Guy Benson


When a DC Circuit Court of Appeals panel released its Obamacare-related decision earlier this week, the Left's self-appointed "wonk" class kicked into damage control overdrive. The three-judge panel ruled that the 'Affordable' Care Act's explicit language proscribed the distribution of subsidies to anyone who did not enroll through state-based marketplaces. The fallout of this decision, if it's upheld down the line, is that consumers in the 36 states served by the federal exchange are ineligible to receive taxpayer-supported tax credits to offset the law's high premiums. This outcome would wreak havoc on the law's sustainability. Obamacare's text couldn't be clearer on this particular point, as even the Fourth Circuit Court, which reached the opposite ultimate conclusion, admitted; the limitation in question appears repeatedly in the legislative language. Many Obamacare supporters have insisted that this was an oversight. A drafting error. A typo. And conservatives raising this point are off their rockers, they sneer. One of the most influential players in this dispute is Jonathan Gruber, an MIT economist who is considered by many to be the architect of the law, and who told the New York Times, "I know more about this law than any other economist." He's filed amicus briefs in the relevant cases confirming liberals' assertions that it was never anyone's intention that only state-based exchange enrollees are eligible for taxpayer subsidies. Arguments to the contrary, he's said, are "screwy," "nutty," "stupid," and "desperate." In case he wasn't making himself clear, Gruber appeared on MSNBC this week and said this:

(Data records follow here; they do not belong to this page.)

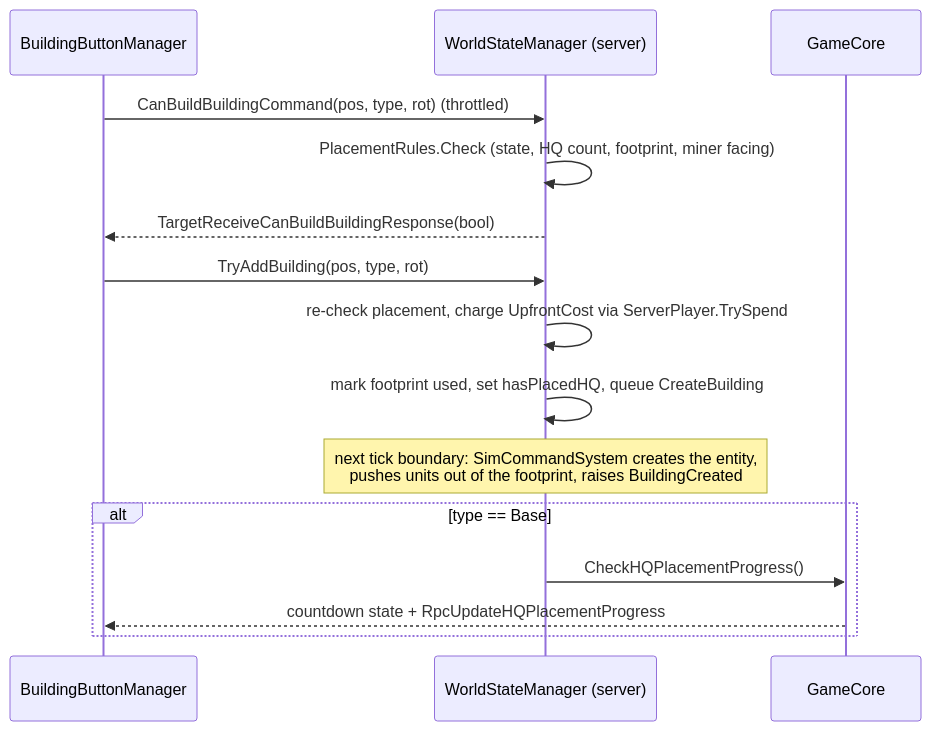
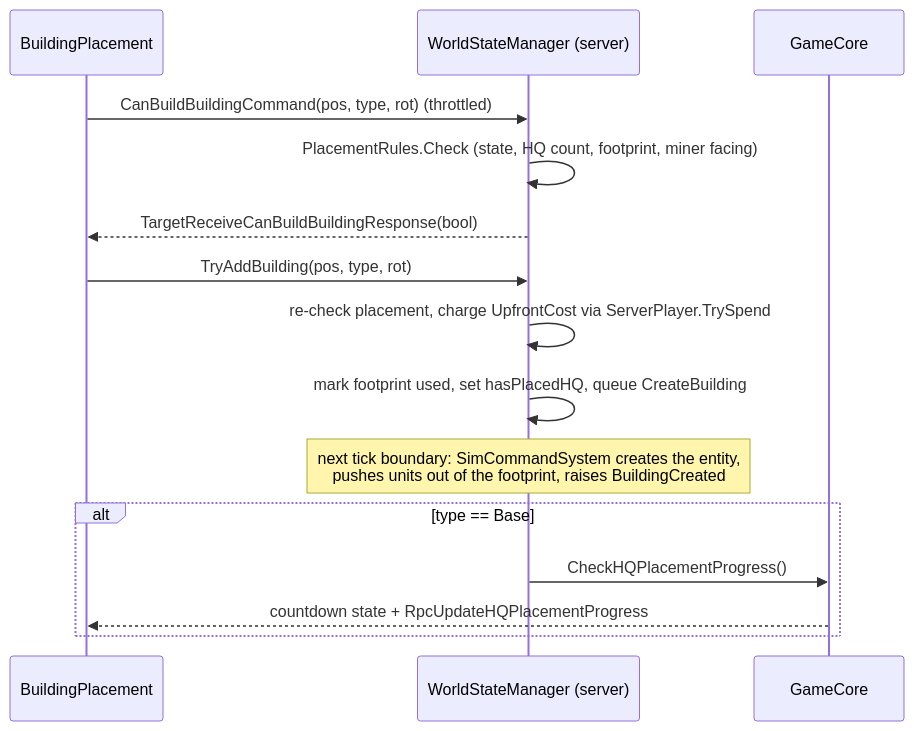
One commit to CoolCoder353/WAR-2D changed the fourth of 4 diagrams in docs/architecture.md. Above: the diagram before and after it, drawn with Mermaid. The commit also changed other lines of this file and 48 other files, not shown here.

````diff
--- a/docs/architecture.md
+++ b/docs/architecture.md
@@ -278,17 +281,17 @@
 ```mermaid
 sequenceDiagram
-    participant B as BuildingButtonManager
+    participant B as BuildingPlacement
     participant W as WorldStateManager (server)
     participant G as GameCore
     B->>W: CanBuildBuildingCommand(pos, type, rot) (throttled)
     W->>W: PlacementRules.Check (state, HQ count, footprint, miner facing)
     W-->>B: TargetReceiveCanBuildBuildingResponse(bool)
     B->>W: TryAddBuilding(pos, type, rot)
     W->>W: re-check placement, charge UpfrontCost via ServerPlayer.TrySpend
     W->>W: mark footprint used, set hasPlacedHQ, queue CreateBuilding
     Note over W: next tick boundary: SimCommandSystem creates the entity,<br/>pushes units out of the footprint, raises BuildingCreated
     alt type == Base
         W->>G: CheckHQPlacementProgress()
         G-->>B: countdown state + RpcUpdateHQPlacementProgress
     end
 ```
````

“Literally every single person involved in the crafting of this law has said that it`s a typo, that they had no intention of excluding the 'federal' states.”


Literally. He went on to decry suggestions to the contrary as "criminal." QED, right? Let's go to the video tape. Here's Gruber, who "knows more about this law than any other economist," explaining how the law he helped write and promote in 2012. The clip begins with his recent answer transcribed above, followed by his 2012 analysis:



Oops:


"If you're a state and you don't set up an exchange, that means your citizens don't get their tax credits." He affirmed conservatives' argument in 2012 by sharing his own expertise about the law as it's written. Then, when his own explanation became politically problematic, he reversed positions, shamelessly arguing that "literally" nobody had ever intended to make the case that he himself had explicitly laid out. Who's the "criminal," again? The Left, gobsmacked by this discovery, cast about for answers, and Gruber gave them one this morning. It was comically pathetic:


I honestly don’t remember why I said that. I was speaking off-the-cuff. It was just a mistake. People make mistakes. Congress made a mistake drafting the law and I made a mistake talking about it...My subsequent statement was just a speak-o—you know, like a typo.


A "speak-o." That's a new one. He was just confused, you guys. He accidentally said the wrong thing. He was "speaking off the cuff." People make mistakes. But do they make "off the cuff speak-o mistakes" repeatedly, and in prepared remarks? Additional audio from a separate 2012 Gruber speech has surfaced:



"Finally, the third risk, and the one folks aren't talking about, which may be most important of all, is the role of the states...Will people understand that gee, if your governor doesn't set up an exchange, you're losing hundreds of millions of dollars of tax credits to be delivered to your citizens."


Not only did he offer this analysis at least twice, he emphasized the subsidy "risk" as an under-reported, highly important point. This man is a liar. And one of his prominent defenders has also admitted on tape that misleading the public about Obamacare's contents is justified in order to "win." Prominent Democrats agreed. For the humiliated Left, Gruber has gone from the gold standard witness on this question to an afterthought. Goalposts, shifted:



Aside from Sen. Max Baucus' remarks and concerns raised by Texas Democrats about their state rejecting the exchange, this is the best answer to that challenge:



Yep. It was in the bill, for which hundreds of Democrats voted. The House version included broader verbiage, but once Scott Brown got elected, Democrats didn't have the votes to revise their legislation. They had to embrace the Senate-passed bill, which specifically barred subsidies for consumers in states that hadn't set up their own marketplaces. One last point: Philip Klein worries that if the court's decision holds, it will create headaches for Republican governors who will come under intense pressure to set up Obamacare exchanges. You're heartlessly taking away people's healthcare! Ramesh Ponnuru isn't so sure that the politics would cut that way. Democrats are solely responsible for the mess they've made, and bitter attempts to blame Republicans for the law's myriad failures have thus far fallen flat.


Guy Benson

Guy Benson is Townhall.com's Senior Political Editor. Follow him on Twitter @guypbenson.

Author Photo credit: Jensen Sutta Photography